Trust REITs differ from general equity unit trusts in that they are ’closed ended’. This means that the number of units stays constant, and investors can only buy units in the fund if another fund investor sells. Additional units in a Trust REIT can only be created by way of a rights issue (i.e. by way of the listed company – the corporate REIT – issuing new shares).
Profile’s Unit Trusts and Collective Investments Handbook (March 2016 edition, page 488) lists seven funds under the “South African – Real Estate – General” category. Of these, the Anchor BCI Property Fund was only launched in November 2015, and so does not yet have much of a track record. The Dolberg Spencer BCI Property Fund is also a relative newcomer, having been launched in July of 2013. However, it has produced an impressive compound annual growth rate (CAGR) of 17.25% over its first two years of existence.
The performances of the other, older, funds also make for interesting reading. Three have been in existence since 2005, and have produced 10-year CAGRs of 15.58%, 17.47% and 17.61% (based on a lump-sum initial investment). Although these performance figures exclude initial costs and annual fees, they also exclude the regular income payments made to unit holders.
Fund returns are calculated on a NAV – NAV basis, i.e. by measuring the difference in net asset values between one year and another.
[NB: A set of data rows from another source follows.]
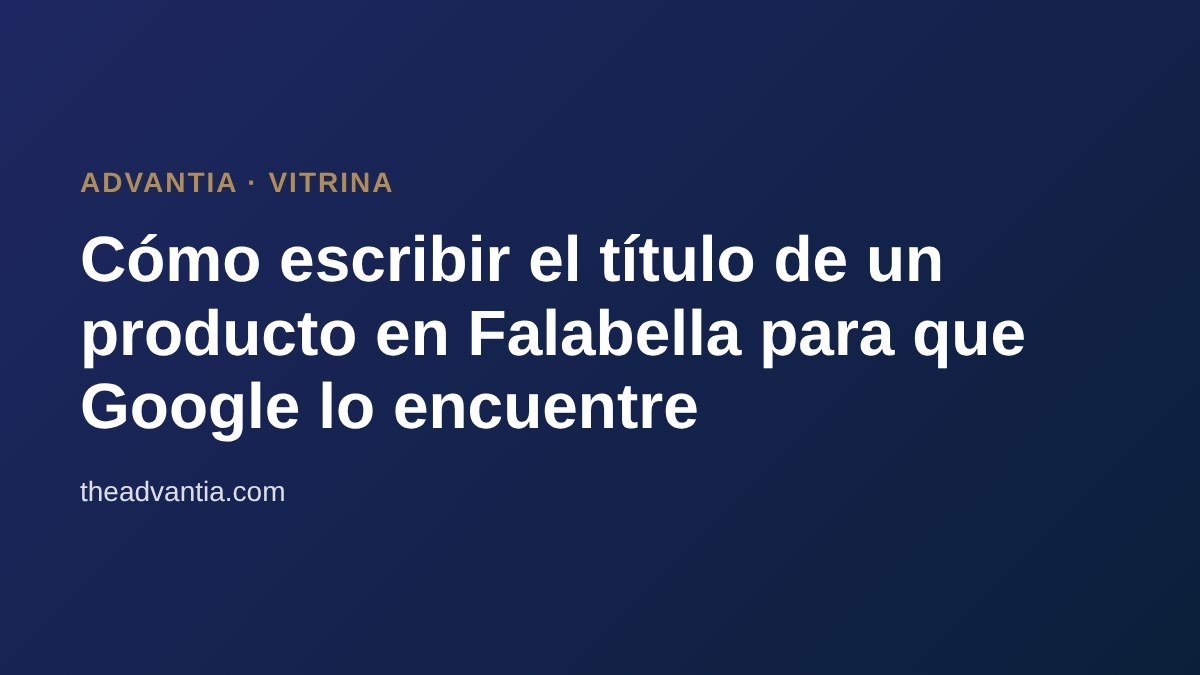
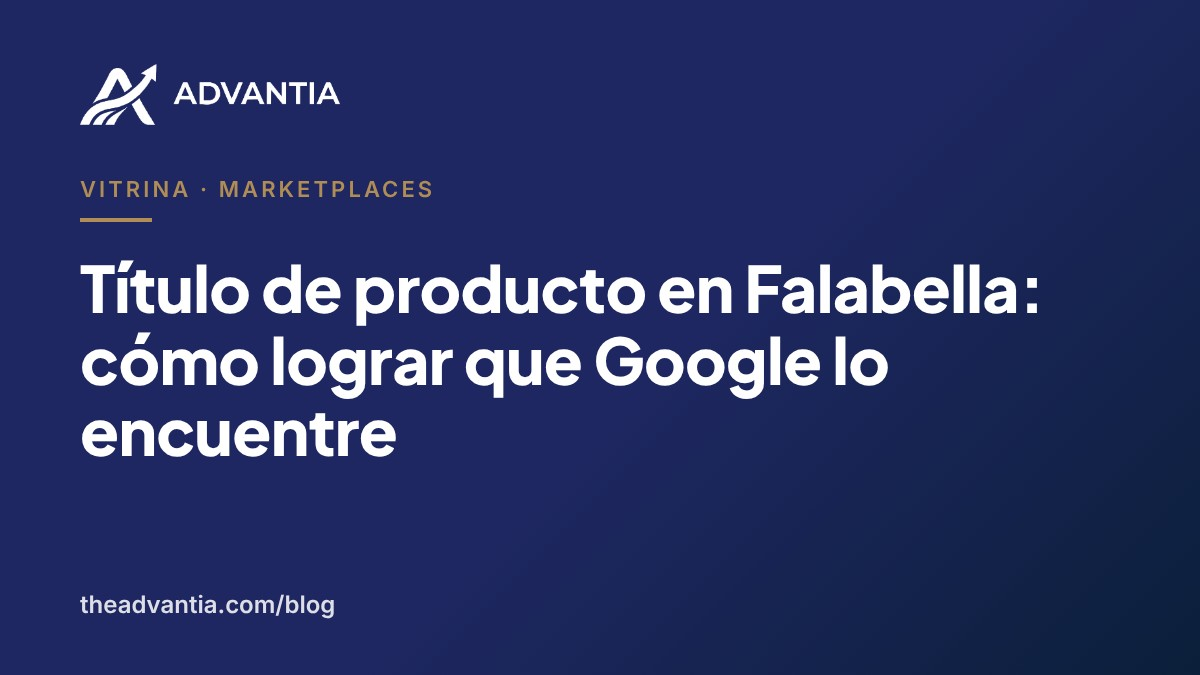
Artículo W48: fecha de publicación, imagen social de marca y post sin ganchos alternativos
Claude-Session: https://claude.ai/code/session_01LoAedUNrshmTgRsHGxeXsA

diff --git a/contenido/posts/2026-W48-2.md b/contenido/posts/2026-W48-2.md
@@ -31,8 +31,3 @@ En el artículo te explicamos la estructura paso a paso, los errores que más ve
 https://theadvantia.com/blog/titulo-producto-falabella-google
 
 #Marketplaces #SEO #EcommerceColombia
-
-<!-- ganchos alternativos:
-1. Si tu título dice lo que dice tu catálogo, Google no sabe que tu producto es lo que alguien busca.
-2. 120 caracteres: lo único que Google y el comprador leen de tu ficha en Falabella.
--->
In other words, the percentage growth shown above represents the compound growth in the net value of the fund (the NAV being the value of all of the fund assets, less its liabilities, i.e. the amount it owes). On the same basis as described above, the two remaining funds have produced CAGRs of 16.58% and 18%, over 5 years and 7 years, respectively.
Although property is regarded as a low-risk investment, most property funds are rated in the medium to medium-to-high risk category, with one or two positioning themselves in the high risk bracket. Risk in this regard refers particularly to fluctuations in the fund’s net asset value, which generally does not impact on income distribution (e.g. rental incomes remain constant even though net asset values fall). In the long run, however, the older funds have all shown an impressive growth in value.
The returns shown have not taken costs into account, and as these fluctuate quite a bit from fund to fund, any investment decision should be based on a cost-benefit analysis. It may be a good idea to discuss any potential investment with a registered financial advisor. Fees to advisors are generally paid by the fund, and are built in to the initial charge to you. However, these may be well worth paying to ensure that you understand the differences between the various funds, and that you make the correct trade-off between risk and return.
Trust REITs are a relatively new type of fund that have largely gone below the radar. However, the impressive returns obtained by these funds suggest that they may be an attractive option for the individual investor who is looking for a regular income stream and impressive capital growth.
“Profile’s Unit Trusts and Collective Investments” (March 2016). Published by Profile Media, Johannesburg.
AJ is an academic and a freelance financial journalist who has written for Sharenet for some 15 years. He spent 25 years as an accountant and financial manager in various South African companies before moving into academia. He has a broad range of interests, including all aspects of business and stock market investing. Apart from a bachelor’s degree in Accounting, AJ holds a Master’s degree in Financial Management. He is also a Fellow of the Chartered Institute of Management Accountants.